WORK TO COMPLETE:
Each line of the material that includes the string "AppCompatActivity" counts once; report the total and nothing further.

RECORDS PROVIDED below:

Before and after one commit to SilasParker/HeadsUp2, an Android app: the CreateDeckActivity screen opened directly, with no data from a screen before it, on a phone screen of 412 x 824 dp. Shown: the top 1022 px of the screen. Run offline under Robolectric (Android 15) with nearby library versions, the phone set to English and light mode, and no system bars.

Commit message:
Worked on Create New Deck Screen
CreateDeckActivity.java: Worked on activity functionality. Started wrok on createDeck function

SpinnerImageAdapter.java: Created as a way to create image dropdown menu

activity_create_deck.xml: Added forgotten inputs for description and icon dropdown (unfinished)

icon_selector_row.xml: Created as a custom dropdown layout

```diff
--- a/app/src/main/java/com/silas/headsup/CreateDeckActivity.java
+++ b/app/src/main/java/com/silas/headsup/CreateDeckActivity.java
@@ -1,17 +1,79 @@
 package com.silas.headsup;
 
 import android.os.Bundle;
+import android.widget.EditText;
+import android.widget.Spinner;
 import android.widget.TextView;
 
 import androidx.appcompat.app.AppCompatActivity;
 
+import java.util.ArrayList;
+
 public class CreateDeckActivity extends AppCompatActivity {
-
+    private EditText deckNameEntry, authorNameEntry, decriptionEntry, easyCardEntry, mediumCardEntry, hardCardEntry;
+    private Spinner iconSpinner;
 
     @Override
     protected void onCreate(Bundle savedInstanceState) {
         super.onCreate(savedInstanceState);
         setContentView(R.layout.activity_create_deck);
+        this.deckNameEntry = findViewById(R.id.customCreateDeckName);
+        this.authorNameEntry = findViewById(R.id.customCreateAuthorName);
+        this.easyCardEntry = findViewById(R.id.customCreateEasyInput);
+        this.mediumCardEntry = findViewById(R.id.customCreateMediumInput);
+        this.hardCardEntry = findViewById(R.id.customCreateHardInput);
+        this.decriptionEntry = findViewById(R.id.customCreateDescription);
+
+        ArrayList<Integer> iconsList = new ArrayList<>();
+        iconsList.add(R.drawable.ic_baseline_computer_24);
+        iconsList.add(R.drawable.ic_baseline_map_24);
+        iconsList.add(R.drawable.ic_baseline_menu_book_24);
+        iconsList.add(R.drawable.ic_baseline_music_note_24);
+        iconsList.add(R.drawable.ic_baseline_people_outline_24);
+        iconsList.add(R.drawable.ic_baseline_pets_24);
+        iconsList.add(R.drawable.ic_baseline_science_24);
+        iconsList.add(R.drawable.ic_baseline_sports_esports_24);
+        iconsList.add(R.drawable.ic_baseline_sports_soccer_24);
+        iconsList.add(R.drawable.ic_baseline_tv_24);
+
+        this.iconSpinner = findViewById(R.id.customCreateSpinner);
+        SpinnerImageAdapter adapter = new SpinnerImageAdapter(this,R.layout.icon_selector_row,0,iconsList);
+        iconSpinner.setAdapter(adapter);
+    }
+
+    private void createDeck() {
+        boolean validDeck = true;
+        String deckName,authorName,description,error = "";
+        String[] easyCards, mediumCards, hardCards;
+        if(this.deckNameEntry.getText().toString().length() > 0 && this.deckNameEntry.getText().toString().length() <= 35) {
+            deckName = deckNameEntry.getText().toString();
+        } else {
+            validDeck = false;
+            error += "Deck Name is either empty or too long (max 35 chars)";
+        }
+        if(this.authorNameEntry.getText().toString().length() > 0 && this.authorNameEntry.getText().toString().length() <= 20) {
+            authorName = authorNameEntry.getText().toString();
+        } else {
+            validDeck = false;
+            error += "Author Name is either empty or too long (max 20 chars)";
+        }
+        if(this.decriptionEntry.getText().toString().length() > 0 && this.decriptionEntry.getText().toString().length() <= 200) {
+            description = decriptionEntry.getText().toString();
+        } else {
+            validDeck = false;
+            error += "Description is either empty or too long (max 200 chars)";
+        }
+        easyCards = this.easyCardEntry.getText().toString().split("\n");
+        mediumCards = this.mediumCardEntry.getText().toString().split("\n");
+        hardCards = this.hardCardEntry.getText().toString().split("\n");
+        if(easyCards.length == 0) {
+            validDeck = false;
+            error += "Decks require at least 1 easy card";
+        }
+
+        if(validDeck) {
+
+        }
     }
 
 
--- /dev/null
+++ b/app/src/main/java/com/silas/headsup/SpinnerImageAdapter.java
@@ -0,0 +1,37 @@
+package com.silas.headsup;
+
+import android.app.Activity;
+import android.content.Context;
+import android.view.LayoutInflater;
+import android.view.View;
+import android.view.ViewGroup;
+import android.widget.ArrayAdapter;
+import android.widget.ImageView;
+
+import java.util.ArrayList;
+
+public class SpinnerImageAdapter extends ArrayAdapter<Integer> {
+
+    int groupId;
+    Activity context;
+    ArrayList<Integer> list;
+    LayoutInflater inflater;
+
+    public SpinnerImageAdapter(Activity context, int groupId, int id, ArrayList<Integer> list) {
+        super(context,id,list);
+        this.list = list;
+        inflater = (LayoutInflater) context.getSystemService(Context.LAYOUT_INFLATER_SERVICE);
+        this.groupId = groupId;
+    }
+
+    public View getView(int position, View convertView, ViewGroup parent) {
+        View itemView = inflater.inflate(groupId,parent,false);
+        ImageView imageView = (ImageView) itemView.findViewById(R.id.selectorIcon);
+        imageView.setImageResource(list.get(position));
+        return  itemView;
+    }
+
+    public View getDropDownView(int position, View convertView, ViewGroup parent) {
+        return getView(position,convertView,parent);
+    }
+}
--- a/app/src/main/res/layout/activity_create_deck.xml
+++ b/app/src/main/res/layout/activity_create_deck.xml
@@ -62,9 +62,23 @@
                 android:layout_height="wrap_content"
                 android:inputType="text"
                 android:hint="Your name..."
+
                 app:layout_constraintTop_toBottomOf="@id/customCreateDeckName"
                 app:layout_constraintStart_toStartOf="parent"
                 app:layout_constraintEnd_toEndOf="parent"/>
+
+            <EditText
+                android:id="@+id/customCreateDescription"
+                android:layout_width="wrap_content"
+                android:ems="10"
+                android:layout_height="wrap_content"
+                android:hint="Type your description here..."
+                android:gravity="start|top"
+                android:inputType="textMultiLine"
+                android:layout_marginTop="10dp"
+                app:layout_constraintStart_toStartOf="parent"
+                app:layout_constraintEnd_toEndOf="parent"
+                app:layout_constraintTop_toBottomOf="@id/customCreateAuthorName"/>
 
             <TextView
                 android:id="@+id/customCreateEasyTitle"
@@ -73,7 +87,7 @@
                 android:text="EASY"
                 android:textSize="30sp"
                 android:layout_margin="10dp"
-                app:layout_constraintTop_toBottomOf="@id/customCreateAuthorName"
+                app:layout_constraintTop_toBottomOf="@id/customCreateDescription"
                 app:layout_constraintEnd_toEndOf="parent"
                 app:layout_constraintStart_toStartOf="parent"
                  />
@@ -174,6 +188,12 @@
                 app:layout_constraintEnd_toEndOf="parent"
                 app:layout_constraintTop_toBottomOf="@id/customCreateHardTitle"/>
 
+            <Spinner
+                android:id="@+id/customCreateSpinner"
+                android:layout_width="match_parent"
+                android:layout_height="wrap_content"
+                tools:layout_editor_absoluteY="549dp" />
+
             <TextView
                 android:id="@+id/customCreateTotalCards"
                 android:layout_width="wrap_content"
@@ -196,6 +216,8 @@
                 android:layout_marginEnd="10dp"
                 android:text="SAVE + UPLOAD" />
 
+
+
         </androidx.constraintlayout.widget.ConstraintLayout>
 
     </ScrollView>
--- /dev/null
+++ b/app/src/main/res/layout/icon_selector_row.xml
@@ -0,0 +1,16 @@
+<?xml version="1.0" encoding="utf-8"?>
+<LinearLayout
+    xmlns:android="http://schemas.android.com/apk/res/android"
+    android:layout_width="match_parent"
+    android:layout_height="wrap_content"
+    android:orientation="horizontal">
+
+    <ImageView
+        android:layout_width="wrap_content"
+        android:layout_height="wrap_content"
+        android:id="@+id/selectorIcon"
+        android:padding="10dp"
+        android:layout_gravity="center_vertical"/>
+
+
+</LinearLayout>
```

End of RECORDS PROVIDED.

TASK RESULT:
2